Given the highly inefficient nature of emergency care, unchecked growth in the numbers of uninsured could negate the various cost-control ideas being considered in Washington. Preventive care, which usually is cheaper than waiting for an emergency, is virtually nonexistent for these people. Also, most of the managed-care cost-control measures employers are applying to the insured don't work in hospital emergency rooms. And since the poor aren't paying for their care, the market competition envisioned by reformers, such as Representative Jim Cooper (D-Tenn.), wouldn't have much impact on its cost either. "There's a strong reason to move to universal coverage: to get rid of the cross-subsidies and other inefficiencies," says C. Eugene Steuerle, a health expert at the Urban Institute, a Washington think tank that hasn't endorsed any health-care bill.

So far, Congress isn't rushing to embrace coverage for everyone. Only two of the reform initiatives swirling around the Capitol insist on universal coverage: Clinton's and one from Representative Jim McDermott (D-Wash.) that calls for a Canadian-style system.

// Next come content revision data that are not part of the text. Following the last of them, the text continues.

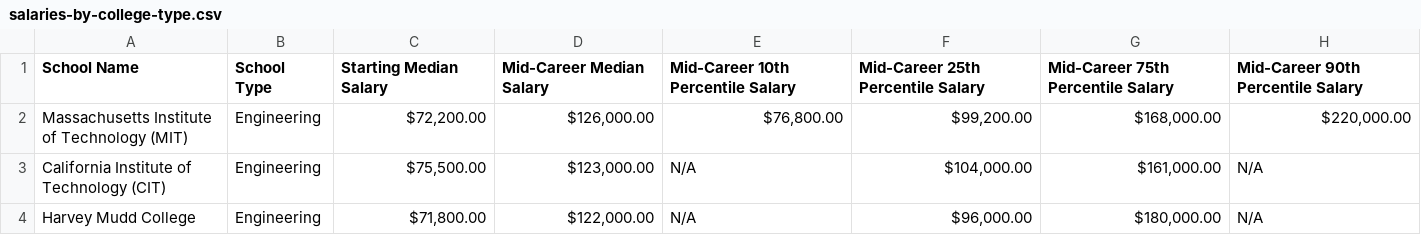
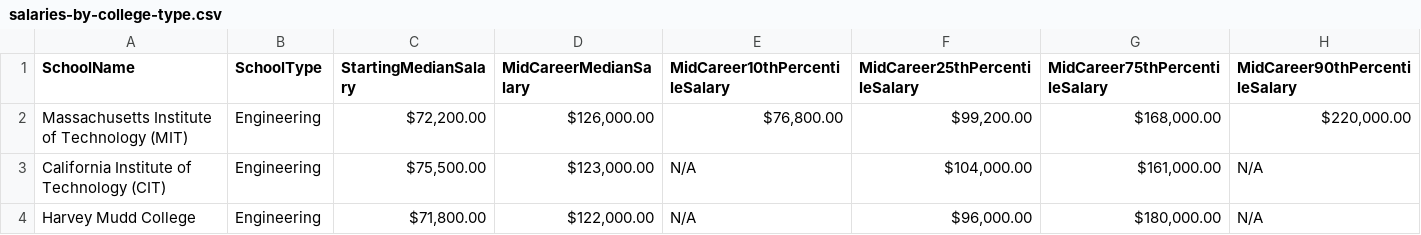
Before and after one commit to TianruiC/FinalProject, a CSV file: data/salaries-by-college-type.csv, drawn as a sheet; only a part is shown.

```diff
--- a/data/salaries-by-college-type.csv
+++ b/data/salaries-by-college-type.csv
@@ -1,2 +1,2 @@
-School Name,School Type,Starting Median Salary,Mid-Career Median Salary,Mid-Career 10th Percentile Salary,Mid-Career 25th Percentile Salary,Mid-Career 75th Percentile Salary,Mid-Career 90th Percentile Salary
+SchoolName,SchoolType,StartingMedianSalary,MidCareerMedianSalary,MidCareer10thPercentileSalary,MidCareer25thPercentileSalary,MidCareer75thPercentileSalary,MidCareer90thPercentileSalary
 Massachusetts Institute of Technology (MIT),Engineering,"$72,200.00 ","$126,000.00 ","$76,800.00 ","$99,200.00 ","$168,000.00 ","$220,000.00 "
```
Also changed, not shown: data/degrees-that-pay-back.csv, 1 other file.
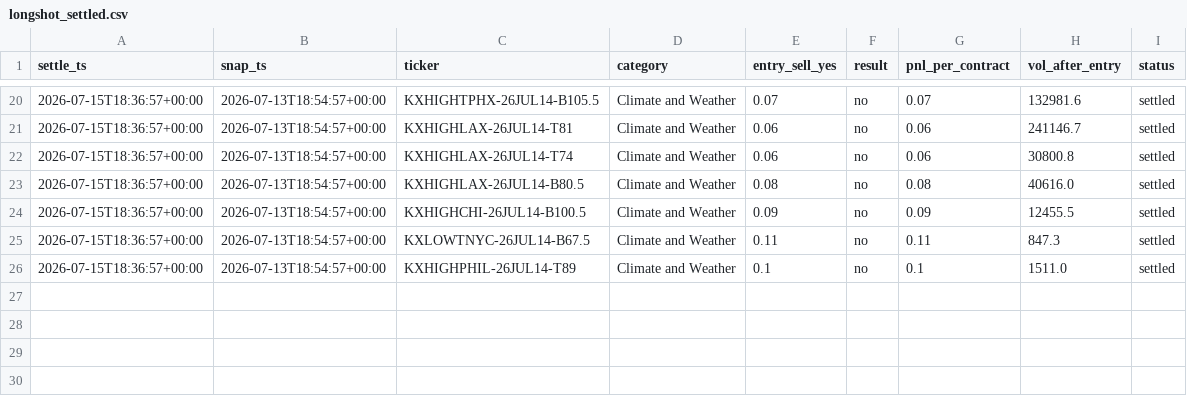
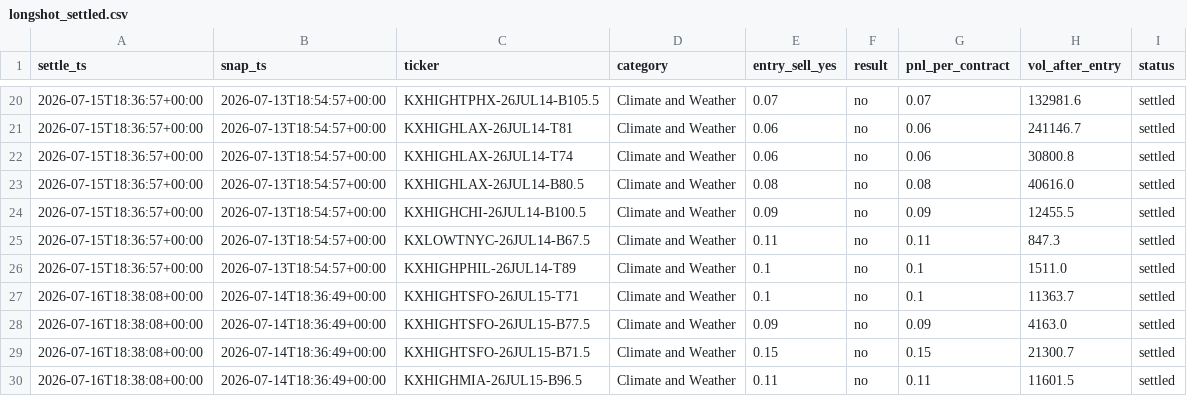
Before and after one commit to dgkenn/Codex-playground-, a CSV file: gha_data/longshot/longshot_settled.csv, drawn as a sheet; only a part is shown, gaps mark what is left out; the diff names each change by its address in the sheet, - before the commit and + after, or states it on an @@ line.

Commit message:
kalshi-longshot paper-track 2026-07-16T18Z

```diff
--- a/gha_data/longshot/longshot_settled.csv
+++ b/gha_data/longshot/longshot_settled.csv
+row 27: 2026-07-16T18:38:08+00:00 | 2026-07-14T18:36:49+00:00 | KXHIGHTSFO-26JUL15-T71 | Climate and Weather | 0.1 | no | 0.1 | 11363.7 | settled
+row 28: 2026-07-16T18:38:08+00:00 | 2026-07-14T18:36:49+00:00 | KXHIGHTSFO-26JUL15-B77.5 | Climate and Weather | 0.09 | no | 0.09 | 4163.0 | settled
+row 29: 2026-07-16T18:38:08+00:00 | 2026-07-14T18:36:49+00:00 | KXHIGHTSFO-26JUL15-B71.5 | Climate and Weather | 0.15 | no | 0.15 | 21300.7 | settled
+row 30: 2026-07-16T18:38:08+00:00 | 2026-07-14T18:36:49+00:00 | KXHIGHMIA-26JUL15-B96.5 | Climate and Weather | 0.11 | no | 0.11 | 11601.5 | settled
```
Also changed, not shown: 1 other file.
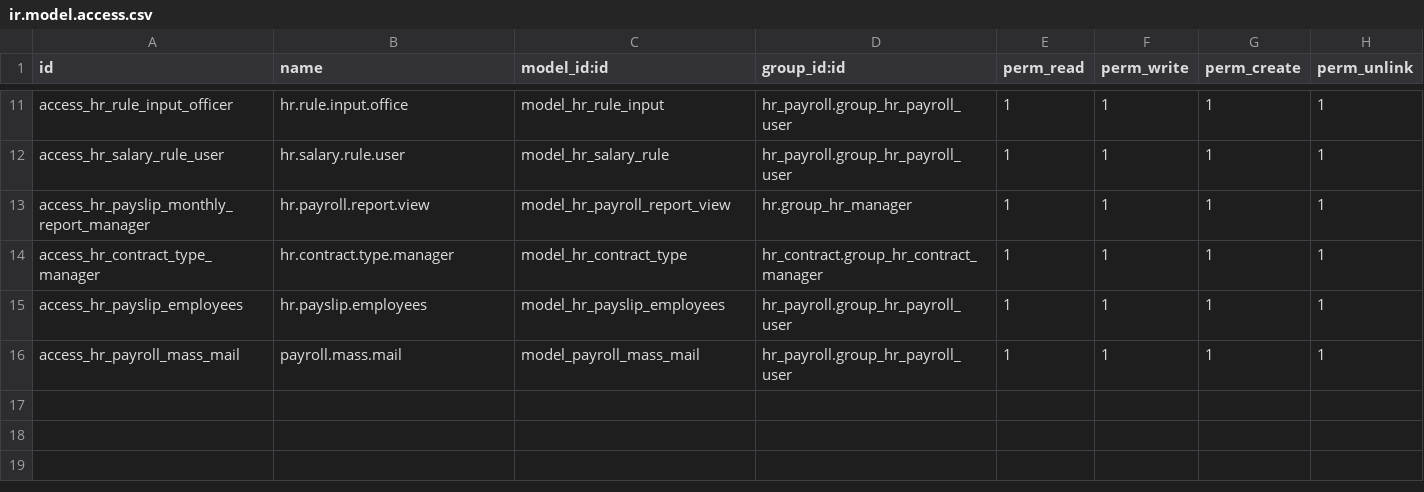
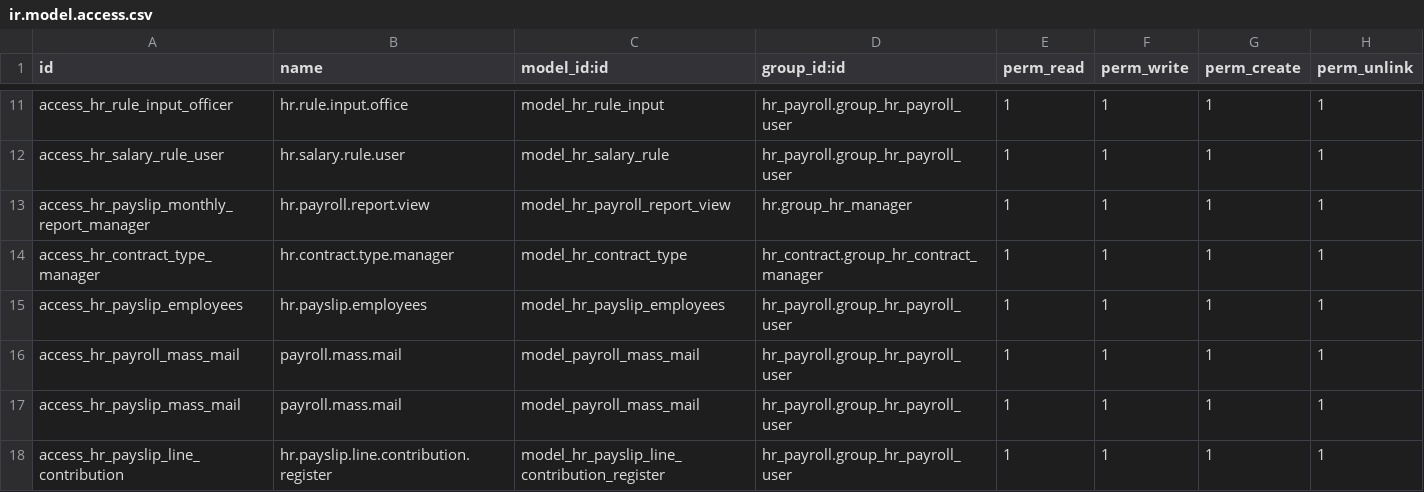
Before and after one commit to daeris-systems/third-party-addons, a CSV file: hr_payroll/security/ir.model.access.csv, drawn as a sheet; only a part is shown, gaps mark what is left out.

Commit message:
update mas mailing list dinamic

```diff
--- a/hr_payroll/security/ir.model.access.csv
+++ b/hr_payroll/security/ir.model.access.csv
@@ -16 +16,3 @@ access_hr_payslip_employees,hr.payslip.employees,model_hr_payslip_employees,hr_p
 access_hr_payroll_mass_mail,payroll.mass.mail,model_payroll_mass_mail,hr_payroll.group_hr_payroll_user,1,1,1,1
+access_hr_payslip_mass_mail,payroll.mass.mail,model_payroll_mass_mail,hr_payroll.group_hr_payroll_user,1,1,1,1
+access_hr_payslip_line_contribution,hr.payslip.line.contribution.register,model_hr_payslip_line_contribution_register,hr_payroll.group_hr_payroll_user,1,1,1,1
```
Also changed, not shown: 1 other file.
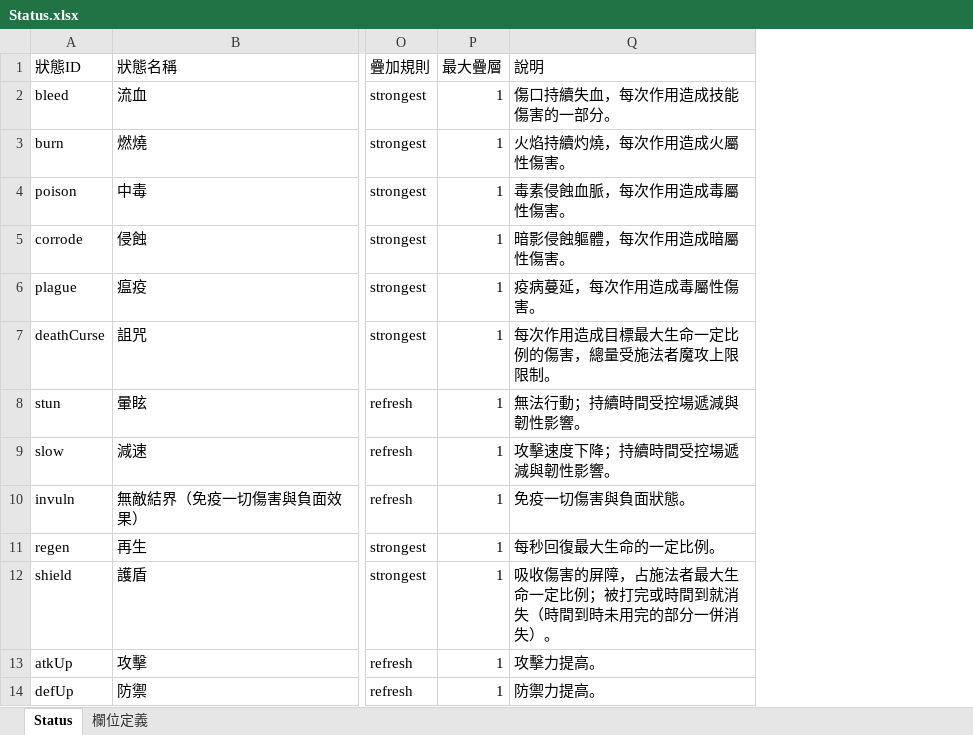
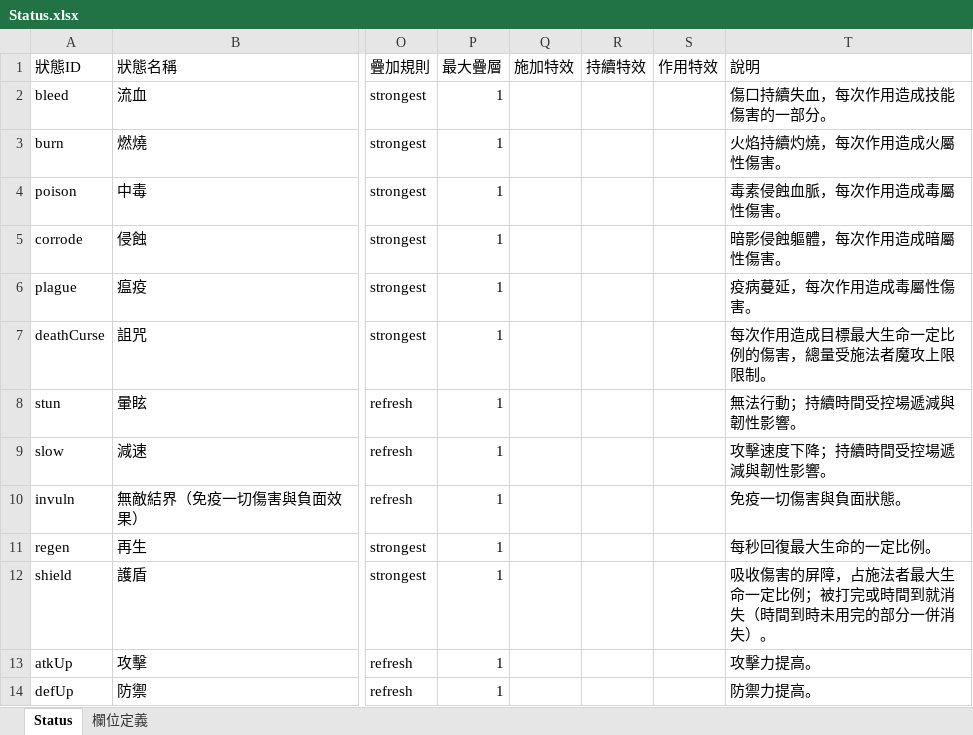
Before and after one commit to myKOF/Idle-RPG, an Excel workbook: config/Excel/Status.xlsx, sheet Status, drawn as a sheet; only a part is shown, gaps mark what is left out; values as stored, in another font and other column widths than the file's, no borders; the diff names each change by its address in the sheet, - before the commit and + after, or states it on an @@ line.

```diff
--- a/config/Excel/Status.xlsx (sheet Status)
+++ b/config/Excel/Status.xlsx (sheet Status)
+column Q (施加特效), empty
+column R (持續特效), empty
+column S (作用特效), empty
```
Also changed, not shown: sheet 欄位定義, config/Excel/Skills.xlsx, config/Excel/Skills2.xlsx, 14 other files.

HEFTY HIKE. Most other reformers object to the projected expense for insuring 39 million extra people: It ranges from $25 billion to $60 billion a year, depending on assumptions about how many health-care dollars the uninsured already use. That translates into about $260 to $625 a year per household. Clinton expects most of this to be offset by the slowdown in medical cost hikes his plan envisions. But most polls show that taxpayers may be willing to pony up even if that doesn't happen. For instance, a 1993 EBRI poll found that 76% of Americans want Washington to provide health insurance to everyone, even if it means a tax hike. On average, respondents said they would pay $169 a year more in taxes.

It makes no sense, in short, to leave the uninsured out of the equation. If that happens, any reform plan will face a never-ending battle to rein in the runaway costs created as employers abandon health insurance.